──────── Input data ────────

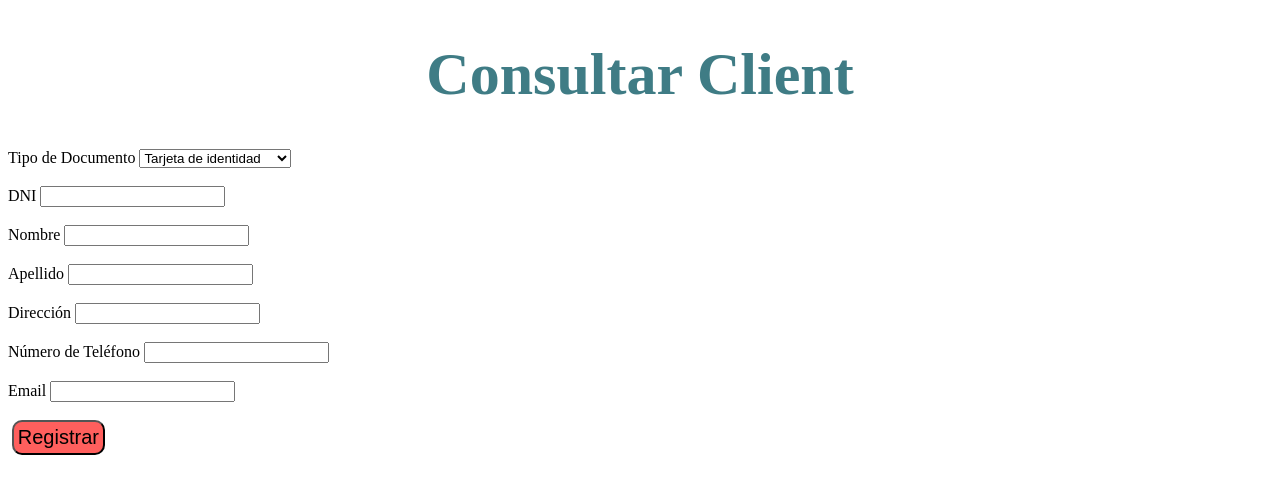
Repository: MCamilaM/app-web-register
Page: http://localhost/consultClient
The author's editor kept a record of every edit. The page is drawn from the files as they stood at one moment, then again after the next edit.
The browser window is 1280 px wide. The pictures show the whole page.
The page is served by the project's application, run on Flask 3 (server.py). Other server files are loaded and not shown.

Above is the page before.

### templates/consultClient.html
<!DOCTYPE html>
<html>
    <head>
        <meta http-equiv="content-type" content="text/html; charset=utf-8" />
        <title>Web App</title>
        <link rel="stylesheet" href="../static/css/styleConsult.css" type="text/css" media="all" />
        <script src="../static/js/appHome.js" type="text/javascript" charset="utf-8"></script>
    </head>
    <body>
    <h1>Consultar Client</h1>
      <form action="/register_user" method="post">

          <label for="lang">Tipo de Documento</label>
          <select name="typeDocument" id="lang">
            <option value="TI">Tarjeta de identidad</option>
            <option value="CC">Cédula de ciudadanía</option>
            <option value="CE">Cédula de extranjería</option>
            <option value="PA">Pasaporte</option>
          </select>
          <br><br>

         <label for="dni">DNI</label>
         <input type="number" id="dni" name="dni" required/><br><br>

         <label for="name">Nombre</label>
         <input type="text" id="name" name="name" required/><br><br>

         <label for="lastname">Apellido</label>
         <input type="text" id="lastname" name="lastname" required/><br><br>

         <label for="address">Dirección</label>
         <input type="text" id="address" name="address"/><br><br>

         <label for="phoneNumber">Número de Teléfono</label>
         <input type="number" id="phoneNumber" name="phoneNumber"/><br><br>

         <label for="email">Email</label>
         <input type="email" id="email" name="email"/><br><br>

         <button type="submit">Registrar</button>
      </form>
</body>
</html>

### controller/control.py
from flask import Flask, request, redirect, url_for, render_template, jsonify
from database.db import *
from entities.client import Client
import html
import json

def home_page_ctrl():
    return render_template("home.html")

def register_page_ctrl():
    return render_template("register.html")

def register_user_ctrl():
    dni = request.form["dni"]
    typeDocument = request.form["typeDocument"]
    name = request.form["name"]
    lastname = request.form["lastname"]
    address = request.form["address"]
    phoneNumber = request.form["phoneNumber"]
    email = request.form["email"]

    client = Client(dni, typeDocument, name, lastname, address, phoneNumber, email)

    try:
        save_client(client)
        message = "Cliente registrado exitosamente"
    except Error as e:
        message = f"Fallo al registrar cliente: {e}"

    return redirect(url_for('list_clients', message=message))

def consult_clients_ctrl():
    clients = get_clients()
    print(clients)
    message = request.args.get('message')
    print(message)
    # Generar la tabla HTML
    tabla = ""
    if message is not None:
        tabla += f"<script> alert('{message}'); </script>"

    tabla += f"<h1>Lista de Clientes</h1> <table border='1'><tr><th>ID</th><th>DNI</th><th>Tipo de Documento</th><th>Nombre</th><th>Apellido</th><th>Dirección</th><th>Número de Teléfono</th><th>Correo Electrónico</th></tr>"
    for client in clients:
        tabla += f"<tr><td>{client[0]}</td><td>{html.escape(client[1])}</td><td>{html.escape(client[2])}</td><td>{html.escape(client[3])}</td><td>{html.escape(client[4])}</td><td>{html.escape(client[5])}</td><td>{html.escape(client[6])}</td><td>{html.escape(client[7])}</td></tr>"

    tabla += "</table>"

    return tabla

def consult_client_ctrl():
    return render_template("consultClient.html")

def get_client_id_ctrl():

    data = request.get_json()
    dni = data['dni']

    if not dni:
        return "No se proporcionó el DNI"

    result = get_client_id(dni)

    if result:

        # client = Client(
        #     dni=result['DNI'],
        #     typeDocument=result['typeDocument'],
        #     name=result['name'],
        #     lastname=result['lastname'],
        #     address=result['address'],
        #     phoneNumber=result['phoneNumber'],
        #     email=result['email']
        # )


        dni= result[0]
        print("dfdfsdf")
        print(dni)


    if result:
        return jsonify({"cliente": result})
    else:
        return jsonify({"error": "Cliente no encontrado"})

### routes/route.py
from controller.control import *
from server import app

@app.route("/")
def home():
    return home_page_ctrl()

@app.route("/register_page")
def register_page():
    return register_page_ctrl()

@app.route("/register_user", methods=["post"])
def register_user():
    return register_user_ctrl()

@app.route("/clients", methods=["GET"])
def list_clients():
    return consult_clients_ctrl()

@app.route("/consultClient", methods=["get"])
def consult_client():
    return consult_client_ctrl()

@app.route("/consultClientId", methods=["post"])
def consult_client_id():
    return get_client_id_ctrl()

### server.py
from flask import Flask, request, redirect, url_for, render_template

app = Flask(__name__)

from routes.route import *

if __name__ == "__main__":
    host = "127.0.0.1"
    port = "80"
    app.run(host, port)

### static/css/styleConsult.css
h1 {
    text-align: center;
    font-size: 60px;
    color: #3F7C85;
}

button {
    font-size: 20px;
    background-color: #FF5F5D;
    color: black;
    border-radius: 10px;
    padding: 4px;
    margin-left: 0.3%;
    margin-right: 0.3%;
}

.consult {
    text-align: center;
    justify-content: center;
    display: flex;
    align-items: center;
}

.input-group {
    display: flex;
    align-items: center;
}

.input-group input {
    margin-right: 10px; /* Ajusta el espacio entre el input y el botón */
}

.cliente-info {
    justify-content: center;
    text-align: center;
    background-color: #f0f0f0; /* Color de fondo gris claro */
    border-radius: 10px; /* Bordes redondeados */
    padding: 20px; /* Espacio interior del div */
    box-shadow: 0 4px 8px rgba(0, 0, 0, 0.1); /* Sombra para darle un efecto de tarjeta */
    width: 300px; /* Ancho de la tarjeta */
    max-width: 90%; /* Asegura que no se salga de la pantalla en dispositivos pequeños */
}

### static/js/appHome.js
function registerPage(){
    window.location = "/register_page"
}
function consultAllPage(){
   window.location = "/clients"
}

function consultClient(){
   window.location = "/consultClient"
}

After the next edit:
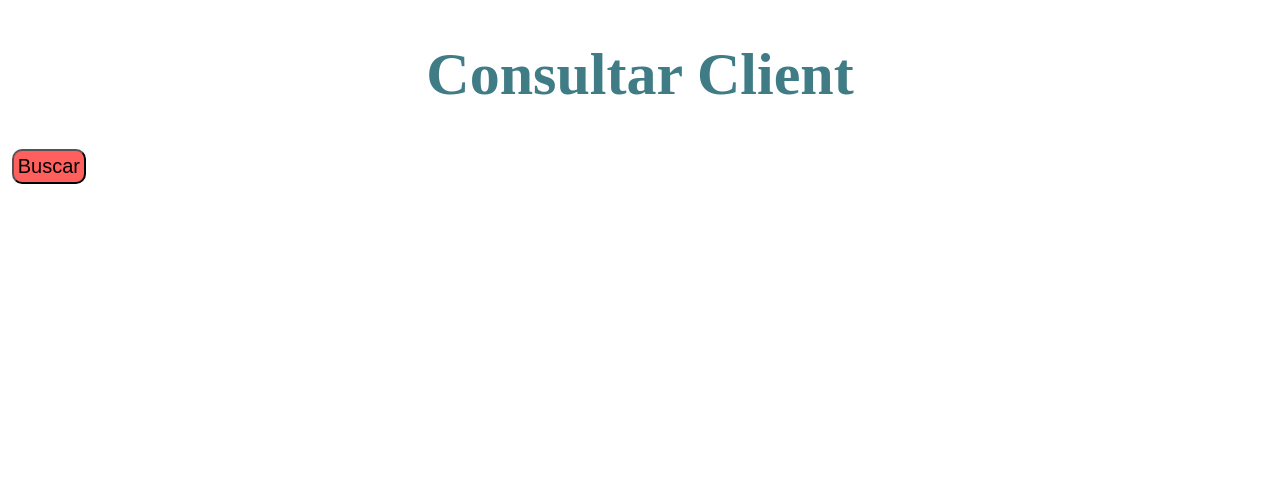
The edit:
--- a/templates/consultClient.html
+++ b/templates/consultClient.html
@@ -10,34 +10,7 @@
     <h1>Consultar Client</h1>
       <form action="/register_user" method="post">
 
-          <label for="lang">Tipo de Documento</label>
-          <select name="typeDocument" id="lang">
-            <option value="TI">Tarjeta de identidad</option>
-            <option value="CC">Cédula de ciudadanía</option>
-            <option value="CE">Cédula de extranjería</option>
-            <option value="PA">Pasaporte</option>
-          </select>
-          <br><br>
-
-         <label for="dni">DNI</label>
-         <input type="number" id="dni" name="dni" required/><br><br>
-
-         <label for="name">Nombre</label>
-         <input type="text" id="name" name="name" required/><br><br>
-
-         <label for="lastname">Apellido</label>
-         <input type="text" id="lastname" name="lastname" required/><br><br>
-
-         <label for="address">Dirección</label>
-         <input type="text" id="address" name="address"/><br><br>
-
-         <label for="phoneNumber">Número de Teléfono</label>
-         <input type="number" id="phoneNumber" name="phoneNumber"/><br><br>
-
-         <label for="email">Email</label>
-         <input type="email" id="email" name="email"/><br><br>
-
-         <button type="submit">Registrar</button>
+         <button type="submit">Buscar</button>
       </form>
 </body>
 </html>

────────

To do:
Exclude images and repeat all entries exactly.

Expected output:
Repository: MCamilaM/app-web-register
Page: http://localhost/consultClient
The author's editor kept a record of every edit. The page is drawn from the files as they stood at one moment, then again after the next edit.
The browser window is 1280 px wide. The pictures show the whole page.
The page is served by the project's application, run on Flask 3 (server.py). Other server files are loaded and not shown.

Above is the page before.

### templates/consultClient.html
<!DOCTYPE html>
<html>
    <head>
        <meta http-equiv="content-type" content="text/html; charset=utf-8" />
        <title>Web App</title>
        <link rel="stylesheet" href="../static/css/styleConsult.css" type="text/css" media="all" />
        <script src="../static/js/appHome.js" type="text/javascript" charset="utf-8"></script>
    </head>
    <body>
    <h1>Consultar Client</h1>
      <form action="/register_user" method="post">

          <label for="lang">Tipo de Documento</label>
          <select name="typeDocument" id="lang">
            <option value="TI">Tarjeta de identidad</option>
            <option value="CC">Cédula de ciudadanía</option>
            <option value="CE">Cédula de extranjería</option>
            <option value="PA">Pasaporte</option>
          </select>
          <br><br>

         <label for="dni">DNI</label>
         <input type="number" id="dni" name="dni" required/><br><br>

         <label for="name">Nombre</label>
         <input type="text" id="name" name="name" required/><br><br>

         <label for="lastname">Apellido</label>
         <input type="text" id="lastname" name="lastname" required/><br><br>

         <label for="address">Dirección</label>
         <input type="text" id="address" name="address"/><br><br>

         <label for="phoneNumber">Número de Teléfono</label>
         <input type="number" id="phoneNumber" name="phoneNumber"/><br><br>

         <label for="email">Email</label>
         <input type="email" id="email" name="email"/><br><br>

         <button type="submit">Registrar</button>
      </form>
</body>
</html>

### controller/control.py
from flask import Flask, request, redirect, url_for, render_template, jsonify
from database.db import *
from entities.client import Client
import html
import json

def home_page_ctrl():
    return render_template("home.html")

def register_page_ctrl():
    return render_template("register.html")

def register_user_ctrl():
    dni = request.form["dni"]
    typeDocument = request.form["typeDocument"]
    name = request.form["name"]
    lastname = request.form["lastname"]
    address = request.form["address"]
    phoneNumber = request.form["phoneNumber"]
    email = request.form["email"]

    client = Client(dni, typeDocument, name, lastname, address, phoneNumber, email)

    try:
        save_client(client)
        message = "Cliente registrado exitosamente"
    except Error as e:
        message = f"Fallo al registrar cliente: {e}"

    return redirect(url_for('list_clients', message=message))

def consult_clients_ctrl():
    clients = get_clients()
    print(clients)
    message = request.args.get('message')
    print(message)
    # Generar la tabla HTML
    tabla = ""
    if message is not None:
        tabla += f"<script> alert('{message}'); </script>"

    tabla += f"<h1>Lista de Clientes</h1> <table border='1'><tr><th>ID</th><th>DNI</th><th>Tipo de Documento</th><th>Nombre</th><th>Apellido</th><th>Dirección</th><th>Número de Teléfono</th><th>Correo Electrónico</th></tr>"
    for client in clients:
        tabla += f"<tr><td>{client[0]}</td><td>{html.escape(client[1])}</td><td>{html.escape(client[2])}</td><td>{html.escape(client[3])}</td><td>{html.escape(client[4])}</td><td>{html.escape(client[5])}</td><td>{html.escape(client[6])}</td><td>{html.escape(client[7])}</td></tr>"

    tabla += "</table>"

    return tabla

def consult_client_ctrl():
    return render_template("consultClient.html")

def get_client_id_ctrl():

    data = request.get_json()
    dni = data['dni']

    if not dni:
        return "No se proporcionó el DNI"

    result = get_client_id(dni)

    if result:

        # client = Client(
        #     dni=result['DNI'],
        #     typeDocument=result['typeDocument'],
        #     name=result['name'],
        #     lastname=result['lastname'],
        #     address=result['address'],
        #     phoneNumber=result['phoneNumber'],
        #     email=result['email']
        # )


        dni= result[0]
        print("dfdfsdf")
        print(dni)


    if result:
        return jsonify({"cliente": result})
    else:
        return jsonify({"error": "Cliente no encontrado"})

### routes/route.py
from controller.control import *
from server import app

@app.route("/")
def home():
    return home_page_ctrl()

@app.route("/register_page")
def register_page():
    return register_page_ctrl()

@app.route("/register_user", methods=["post"])
def register_user():
    return register_user_ctrl()

@app.route("/clients", methods=["GET"])
def list_clients():
    return consult_clients_ctrl()

@app.route("/consultClient", methods=["get"])
def consult_client():
    return consult_client_ctrl()

@app.route("/consultClientId", methods=["post"])
def consult_client_id():
    return get_client_id_ctrl()

### server.py
from flask import Flask, request, redirect, url_for, render_template

app = Flask(__name__)

from routes.route import *

if __name__ == "__main__":
    host = "127.0.0.1"
    port = "80"
    app.run(host, port)

### static/css/styleConsult.css
h1 {
    text-align: center;
    font-size: 60px;
    color: #3F7C85;
}

button {
    font-size: 20px;
    background-color: #FF5F5D;
    color: black;
    border-radius: 10px;
    padding: 4px;
    margin-left: 0.3%;
    margin-right: 0.3%;
}

.consult {
    text-align: center;
    justify-content: center;
    display: flex;
    align-items: center;
}

.input-group {
    display: flex;
    align-items: center;
}

.input-group input {
    margin-right: 10px; /* Ajusta el espacio entre el input y el botón */
}

.cliente-info {
    justify-content: center;
    text-align: center;
    background-color: #f0f0f0; /* Color de fondo gris claro */
    border-radius: 10px; /* Bordes redondeados */
    padding: 20px; /* Espacio interior del div */
    box-shadow: 0 4px 8px rgba(0, 0, 0, 0.1); /* Sombra para darle un efecto de tarjeta */
    width: 300px; /* Ancho de la tarjeta */
    max-width: 90%; /* Asegura que no se salga de la pantalla en dispositivos pequeños */
}

### static/js/appHome.js
function registerPage(){
    window.location = "/register_page"
}
function consultAllPage(){
   window.location = "/clients"
}

function consultClient(){
   window.location = "/consultClient"
}

After the next edit:
The edit:
--- a/templates/consultClient.html
+++ b/templates/consultClient.html
@@ -10,34 +10,7 @@
     <h1>Consultar Client</h1>
       <form action="/register_user" method="post">
 
-          <label for="lang">Tipo de Documento</label>
-          <select name="typeDocument" id="lang">
-            <option value="TI">Tarjeta de identidad</option>
-            <option value="CC">Cédula de ciudadanía</option>
-            <option value="CE">Cédula de extranjería</option>
-            <option value="PA">Pasaporte</option>
-          </select>
-          <br><br>
-
-         <label for="dni">DNI</label>
-         <input type="number" id="dni" name="dni" required/><br><br>
-
-         <label for="name">Nombre</label>
-         <input type="text" id="name" name="name" required/><br><br>
-
-         <label for="lastname">Apellido</label>
-         <input type="text" id="lastname" name="lastname" required/><br><br>
-
-         <label for="address">Dirección</label>
-         <input type="text" id="address" name="address"/><br><br>
-
-         <label for="phoneNumber">Número de Teléfono</label>
-         <input type="number" id="phoneNumber" name="phoneNumber"/><br><br>
-
-         <label for="email">Email</label>
-         <input type="email" id="email" name="email"/><br><br>
-
-         <button type="submit">Registrar</button>
+         <button type="submit">Buscar</button>
       </form>
 </body>
 </html>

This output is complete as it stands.